Armchair, Draft Adolf Loos
This Fauteuil is made in solid oak with a high seat with leather cover; the backrest is in leather, free on the upper and lower part, though applied with patinated brass nails at each side of the frame.
This chair is a perfect example for Adolf Loos’ clear, cubic design. It has been restored and freshly upholstered including a new leather cover in our inhouse-workshops.
The “Loos Fireplace Fauteuil” is a true design icon by one of the strongest and most polarizing architects of his time. Adolf Loos used this draft for the Interiors of Josef Vogl’s Apartment in Pilsen (Plzen, Czech Republic), in the Villa Müller in Prague (1928) and the countryside residence of Khuner in Payerbach /Lower Austria (1930).
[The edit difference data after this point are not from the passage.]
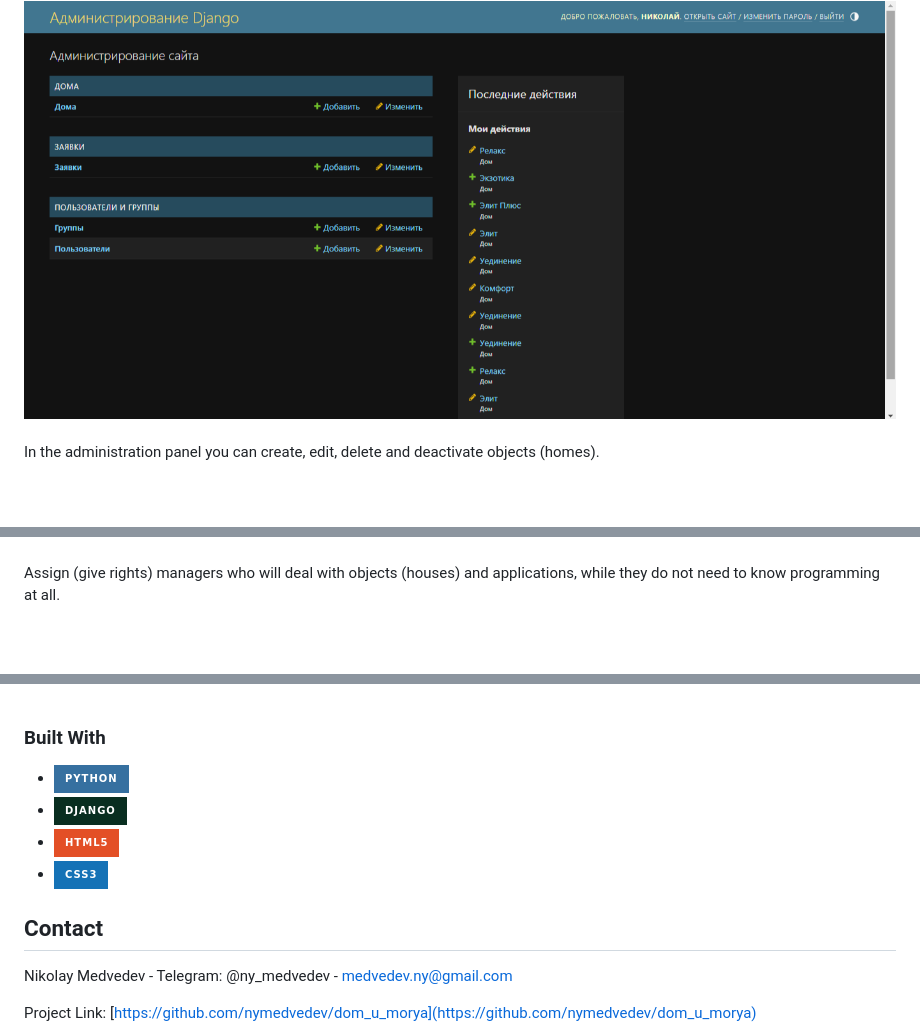
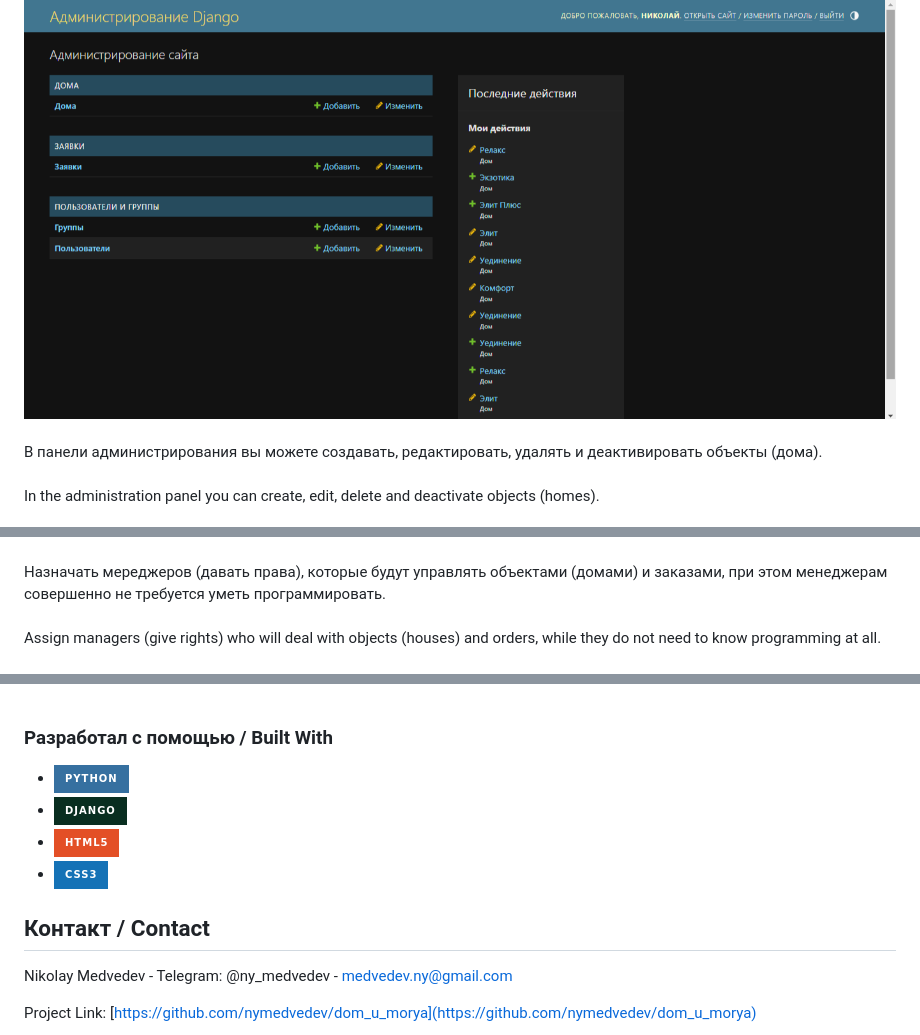
Before and after one commit to nymedvedev/dom_u_morya, a Markdown page: README.md, 3 parts joined by grey strips. Drawn GitHub-style; badges without logos; blank space fills up the shorter version.

```diff
--- a/README.md
+++ b/README.md
@@ -37,6 +54,8 @@ The project is managed using the administration panel.
 <img src="https://github.com/nymedvedev/dom_u_morya/blob/master/screenshot_of_project_admin.png?raw=true" alt="Object page" width="1024" height="492">
 <br />
 <br />
+В панели администрирования вы можете создавать, редактировать, удалять и деактивировать объекты (дома).<br />
+<br />
 In the administration panel you can create, edit, delete and deactivate objects (homes).
 <br />
 <br />
@@ -49,14 +70,15 @@ View and delete orders.
 <img src="https://github.com/nymedvedev/dom_u_morya/blob/master/screenshot_of_project_admin_orders.png?raw=true" alt="Object page" width="1024" height="492">
 <br />
 <br />
-Assign (give rights) managers who will deal with objects (houses) and applications, while they do not need to know programming at all.
+Назначать мереджеров (давать права), которые будут управлять объектами (домами) и заказами, при этом менеджерам совершенно не требуется уметь программировать.<br />
+<br />
+Assign managers (give rights)  who will deal with objects (houses) and orders, while they do not need to know programming at all.
 <br />
 <br />
 <img src="https://github.com/nymedvedev/dom_u_morya/blob/master/screenshot_of_project_admin_manage.png?raw=true" alt="Object page" width="1024" height="492">
 <br />
 <br />
-
-### Built With
+### Разработал с помощью / Built With
 
 
 * [![Python](https://img.shields.io/badge/python-3670A0?style=for-the-badge&logo=python&logoColor=ffdd54)][Python-url]
@@ -66,7 +88,7 @@ Assign (give rights) managers who will deal with objects (houses) and applicatio
 
 
 <!-- CONTACT -->
-## Contact
+## Контакт / Contact
 
 Nikolay Medvedev - Telegram: @ny_medvedev - medvedev.ny@gmail.com
 
```
Also changed, not shown: other parts of README.md (+23 -4 lines).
The significant manufactory Friedrich Otto Schmidt produced this chair model in variations for its customers. In the company’s archive one can find the model title SREN 72, amongst others. Most likely, Friedrich Otto Schmidt felt inspired by Adolf Loos, who closely collaborated with the manufacturer, to produce a chair model, which varies slightly.
Adolf Loos (*December 10th, 1870 in Brünn — August 23rd, 1933 in Karlsburg near Vienna), was an architect, designer, author and teacher. In art historical literature, Loos is considered one of the most important pioneer of modernism in architecture and design. He clearly kept a distance to the architects of the Wiener Werkstätte and maintained a critical position towards Germany’s “Deutsche Werkbund” and the “Bauhaus”.
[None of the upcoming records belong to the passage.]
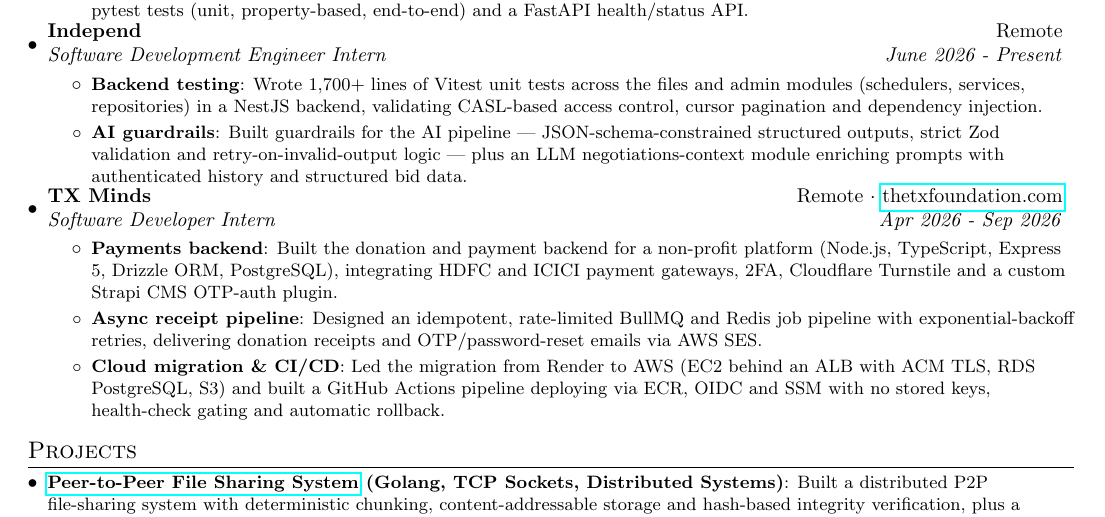
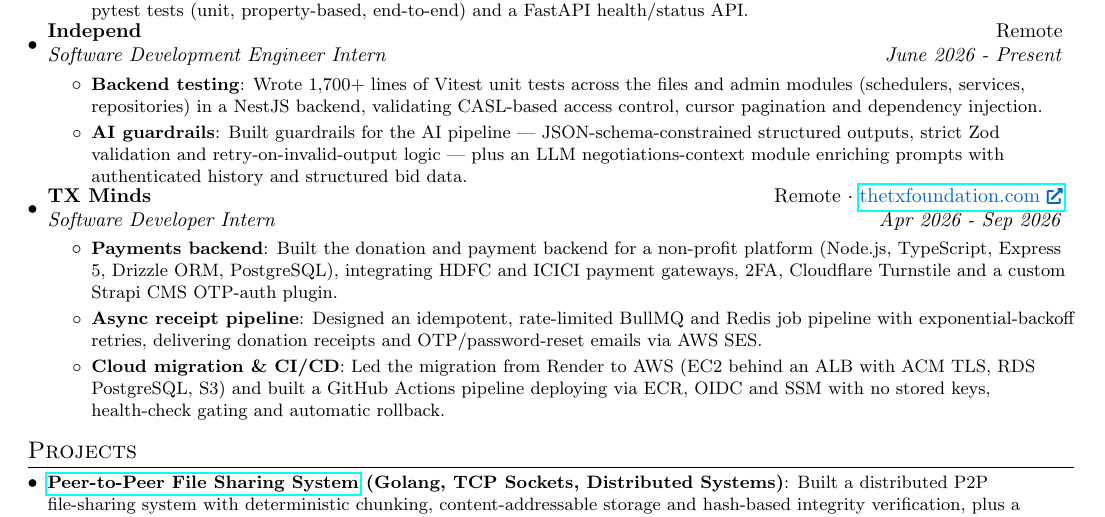
Before and after one commit to dakshcodez/resume, a LaTeX document (main.tex): part of the page, cut so that both start at the same text. Compiled offline with pdfLaTeX.

Commit message:
style: make TX Minds site link blue with external-link icon

```diff
--- a/main.tex
+++ b/main.tex
@@ -12,6 +12,8 @@
 \usepackage{titlesec}
 \usepackage{marvosym}
 \usepackage[usenames,dvipsnames]{color}
+\usepackage{fontawesome5}
+\definecolor{linkblue}{RGB}{0,102,204}
 \usepackage{verbatim}
 \usepackage{enumitem}
 \usepackage{hyperref}
@@ -131,7 +133,7 @@
       \resumeItemListEnd
 
 \vspace{-5pt}
-    \resumeSubheading{TX Minds}{Remote $\cdot$ \href{https://d300n8uxkvbnfj.cloudfront.net/}{thetxfoundation.com}}
+    \resumeSubheading{TX Minds}{Remote $\cdot$ \href{https://d300n8uxkvbnfj.cloudfront.net/}{\textcolor{linkblue}{thetxfoundation.com~\footnotesize\faIcon{external-link-alt}}}}
     {Software Developer Intern}{Apr 2026 - Sep 2026}
     \resumeItemListStart
         \resumeItem{Payments backend}
```
Also changed, not shown: daksh-arora-resume.pdf.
Adolf Loos greatly influenced, next to the representatives of the Viennese Jugendstil and the association “Wiener Seccesion” and “Wiener Werkstätte“ such as Otto Wagner, Josef Hofmann, Joseph Maria Olbrich, as well as Max Fabiani und Jože Plečnik, students of Otto Wagner, the “Viennese Stil”. Especially noteworthy the fact that Loos was a strong opponent Viennese Art Nouveau, the “Secession Style”
Adolf Loos had a close relationship with Arnold Schönberg, Oskar Kokoschka, Peter Altenberg and Karl Kraus, who he supported passionately on their professional path. He influenced many modernest architects such as Richard Neutra, Heinrich Kulka and Luigi Blau. Adolf Loos led his own private school where he taught Paul Engelmann and Leopold Fischer. One of his most important writings is the book “Ornament und Verbrechen” (Ornament and Crime, 1908) campaigning against the ornament itself. Loos spent a lot of time in Paris in the 20ies, in close contact with the avantgarde artist circles.
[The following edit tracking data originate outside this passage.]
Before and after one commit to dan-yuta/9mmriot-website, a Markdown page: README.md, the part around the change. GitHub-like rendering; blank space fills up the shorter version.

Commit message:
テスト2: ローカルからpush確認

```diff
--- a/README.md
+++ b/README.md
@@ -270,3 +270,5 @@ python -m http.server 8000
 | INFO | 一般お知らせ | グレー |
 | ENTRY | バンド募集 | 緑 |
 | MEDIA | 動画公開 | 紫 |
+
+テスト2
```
From 1925 — 1926 he built a house for Tristan Tzara in Paris, a French poet, journalist, art collector, film maker and founding member of the dadaism.
Also, Loos planned a house for the dancer Josephine Baker in 1927 in Paris at the Avenue Bugeaud with a horizontally black-white striped façade, never realized.
A wonderful example, next to the Loos house on Vienna’s “Michaelerplatz” is the Villa Müller in Prague, built 1930, almost completely preserved and today run as a museum, showcasing the cubic shape, a core theme of Loos’ design. The Interior nicely combines fine materials and decorations of different eras.
Adolf Loos designed the fireplace chair, we present here, amongst other objects, for the Villa Müller.
M. Kristan, Adolf Loos Villen, Wien 2001, p 111 (view from the gallery in the room), p 115 (room of the son, p 125; B. Rukschcio, R. Schachel, Adolf Loos Leben und Werk, Salzburg, Wien 1982, S. 622f. Nr. 199. Archiv Friedrich Otto Schmidt.
It was no coincidence that Adolf Loos celebrated his 60th birthday on the 10th of December 1930 in Villa Müller in Prague. It is not only considered a masterwork to this day, Adolf Loos himself counted it among his most beautiful works.
The contractor František Müller commissioned the white, cube-shaped, modestly designed building — except of the yellow window frames -, between 1928 – 1930 in Prague’s city district Střešovice. At the same time, two other remarkable building were being built, somewhere else in Europe: Villa Tugendhat by Mies van der Rohe in Brünn and Villa Savoy by Le Corbusier near Paris.…
Photo below to the right shows the Villa Müller with the armchair in the middle in front of the fireplace.